The records that follow are to be repeated in full, with no pictures retained.

*** SUPPLIED RECORDS Section Begins ***

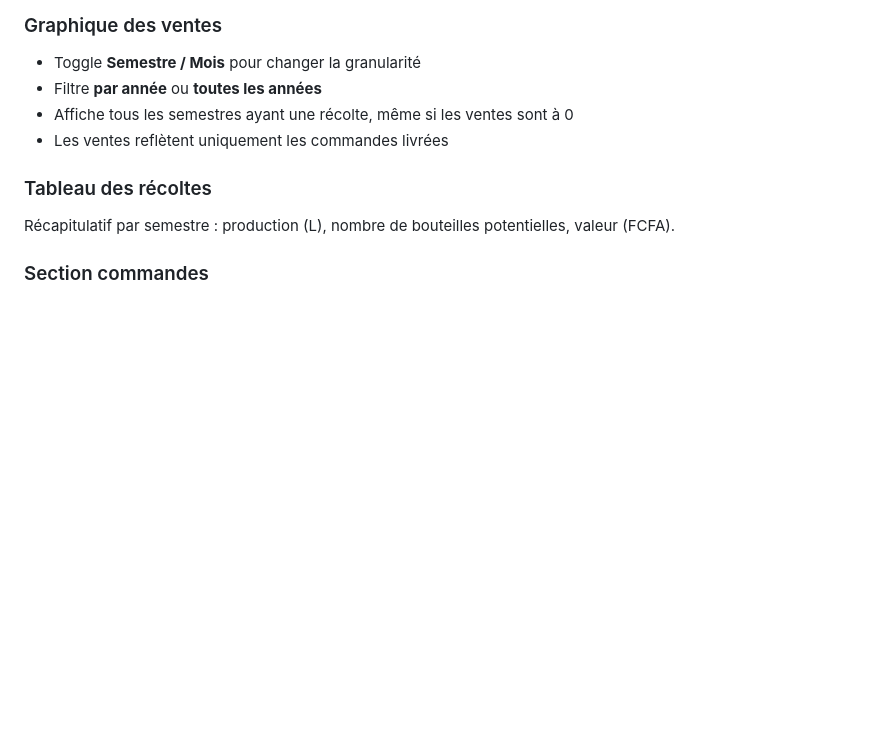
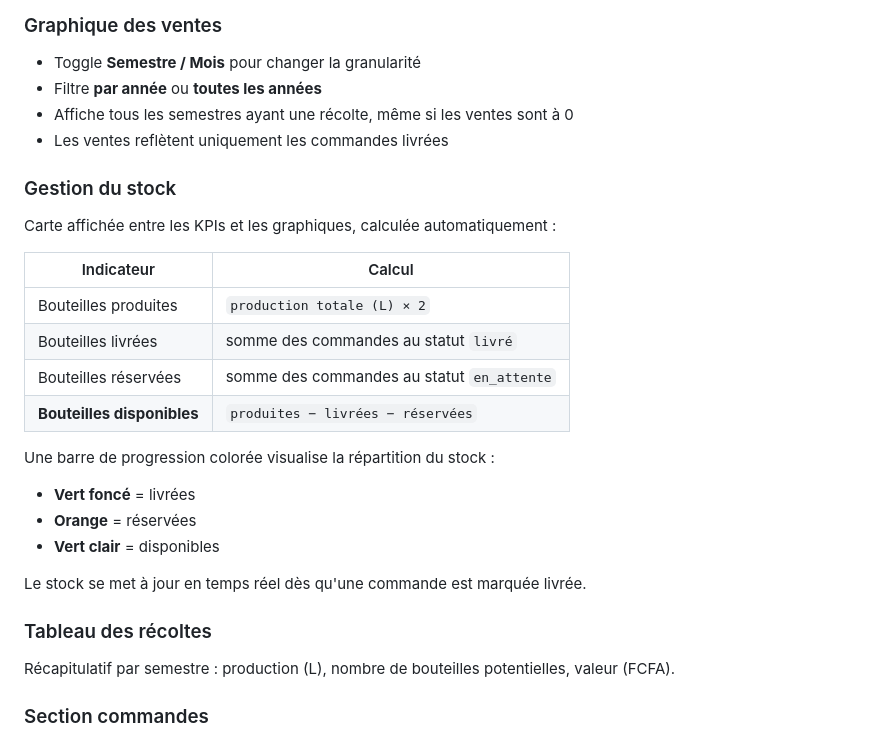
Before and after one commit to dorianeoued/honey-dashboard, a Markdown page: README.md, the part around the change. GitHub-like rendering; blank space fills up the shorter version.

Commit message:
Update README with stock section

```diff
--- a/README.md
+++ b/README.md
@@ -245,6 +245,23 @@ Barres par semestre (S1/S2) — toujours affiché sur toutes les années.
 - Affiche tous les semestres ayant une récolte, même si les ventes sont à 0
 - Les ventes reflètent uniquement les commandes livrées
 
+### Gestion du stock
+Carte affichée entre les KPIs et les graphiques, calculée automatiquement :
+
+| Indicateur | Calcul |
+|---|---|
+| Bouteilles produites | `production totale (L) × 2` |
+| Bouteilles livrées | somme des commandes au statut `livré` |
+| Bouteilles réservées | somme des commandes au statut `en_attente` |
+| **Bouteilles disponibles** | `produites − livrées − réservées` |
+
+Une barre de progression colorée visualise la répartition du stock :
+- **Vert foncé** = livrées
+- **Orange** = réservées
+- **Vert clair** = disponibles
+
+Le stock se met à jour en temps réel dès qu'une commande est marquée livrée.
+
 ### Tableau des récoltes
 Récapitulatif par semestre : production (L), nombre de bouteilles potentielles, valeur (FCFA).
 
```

*** SUPPLIED RECORDS Section Ends ***

__RESULT OF THE EXERCISE__.
Before and after one commit to dorianeoued/honey-dashboard, a Markdown page: README.md, the part around the change. GitHub-like rendering; blank space fills up the shorter version.

Commit message:
Update README with stock section

```diff
--- a/README.md
+++ b/README.md
@@ -245,6 +245,23 @@ Barres par semestre (S1/S2) — toujours affiché sur toutes les années.
 - Affiche tous les semestres ayant une récolte, même si les ventes sont à 0
 - Les ventes reflètent uniquement les commandes livrées
 
+### Gestion du stock
+Carte affichée entre les KPIs et les graphiques, calculée automatiquement :
+
+| Indicateur | Calcul |
+|---|---|
+| Bouteilles produites | `production totale (L) × 2` |
+| Bouteilles livrées | somme des commandes au statut `livré` |
+| Bouteilles réservées | somme des commandes au statut `en_attente` |
+| **Bouteilles disponibles** | `produites − livrées − réservées` |
+
+Une barre de progression colorée visualise la répartition du stock :
+- **Vert foncé** = livrées
+- **Orange** = réservées
+- **Vert clair** = disponibles
+
+Le stock se met à jour en temps réel dès qu'une commande est marquée livrée.
+
 ### Tableau des récoltes
 Récapitulatif par semestre : production (L), nombre de bouteilles potentielles, valeur (FCFA).
 
```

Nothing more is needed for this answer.